▸ **Data in this exercise**
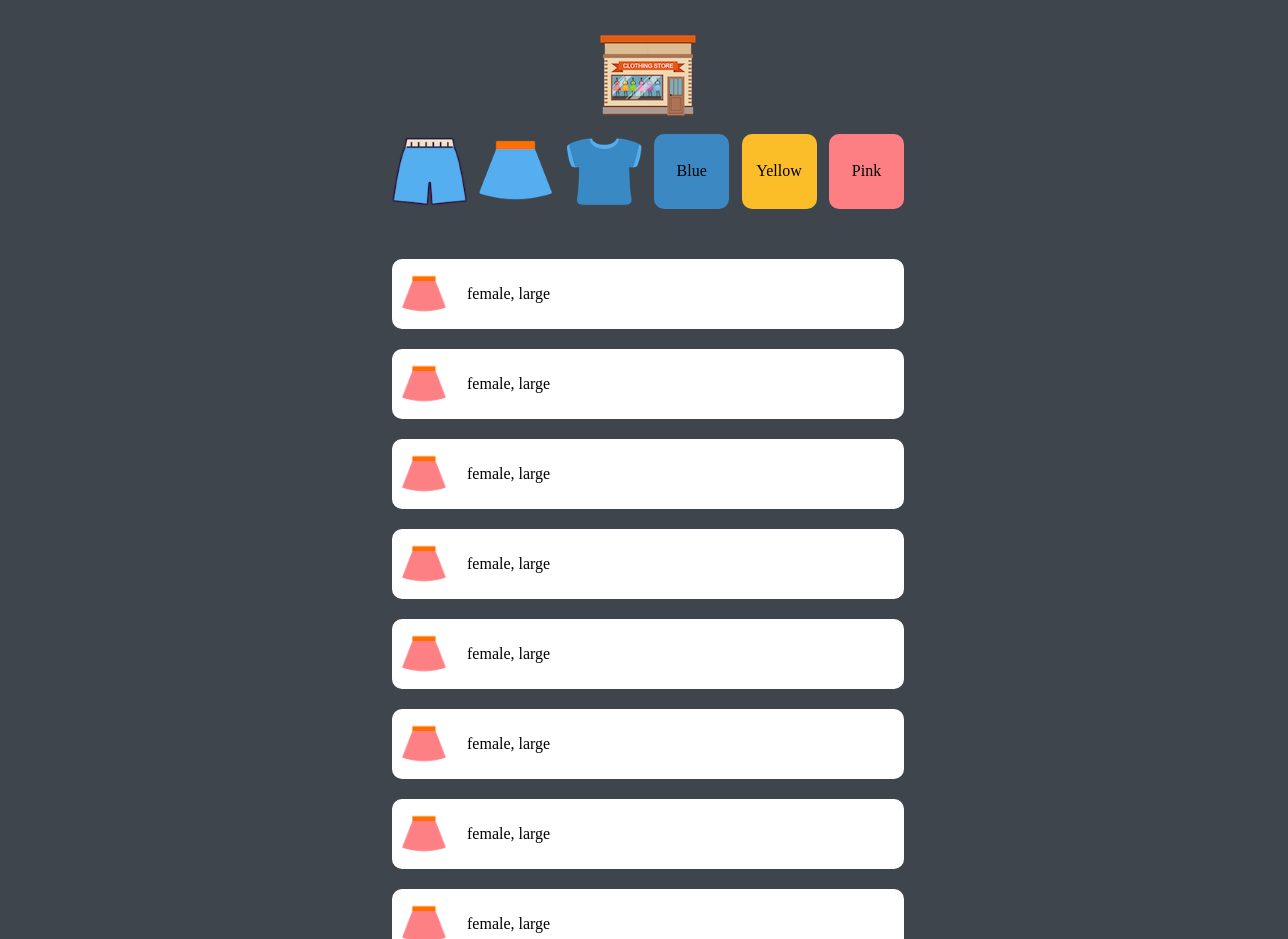
Repository: Jay-JYKim91/elle-shopping-mall
Page: index.html
An editor plug-in stored every save of this project. The page is shown before and after a run of saves, followed by the edit.
The browser window is 1280 px wide. The page is 1288 px wide, so the pictures cover 1288 px, including what lies to the right of the window. The pictures show the whole page.
An inner scrolling area shows only its first screen.

Above is the page before, as saved 2021-07-26 19:45:15.

After the next 2 saves:
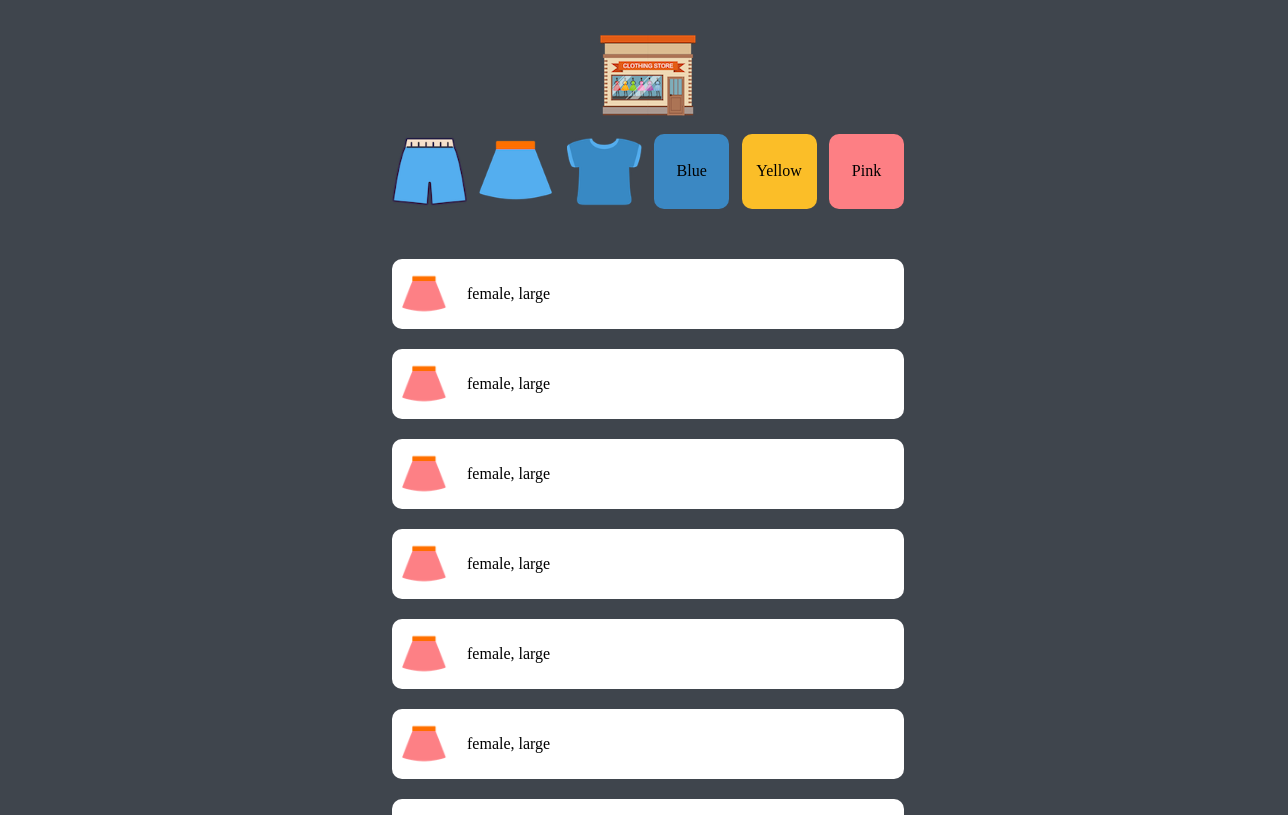
The 2 saves are shown as one change because they came seconds apart.
The last was saved 9 s later.
--- a/style.css
+++ b/style.css
@@ -49,7 +49,7 @@
   background-color: var(--color-pink);
 }
 .lists {
-  height: 700px;
+  height: 80vh;
   overflow-y: scroll;
   padding: 0;
   margin-top: 30px;

After the save that followed:
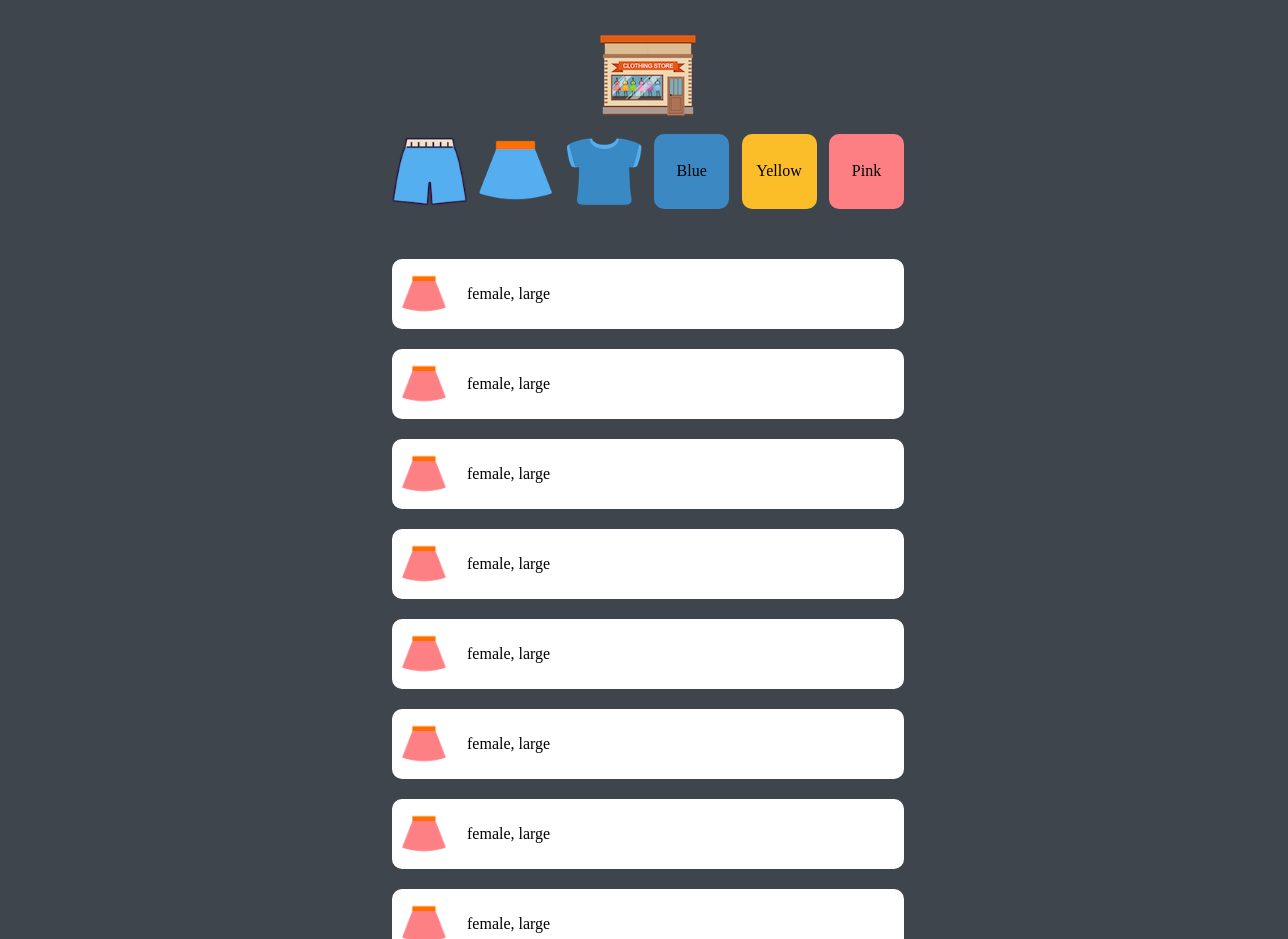
Saved 11 s later.
--- a/style.css
+++ b/style.css
@@ -49,7 +49,7 @@
   background-color: var(--color-pink);
 }
 .lists {
-  height: 80vh;
+  height: 700px;
   overflow-y: scroll;
   padding: 0;
   margin-top: 30px;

▸ **Your assignment**
Return only the lines running from the start of the entries above to the line that contains "An editor plug-in", inclusive, and omit every picture.

▸ **Response**
Repository: Jay-JYKim91/elle-shopping-mall
Page: index.html
An editor plug-in stored every save of this project. The page is shown before and after a run of saves, followed by the edit.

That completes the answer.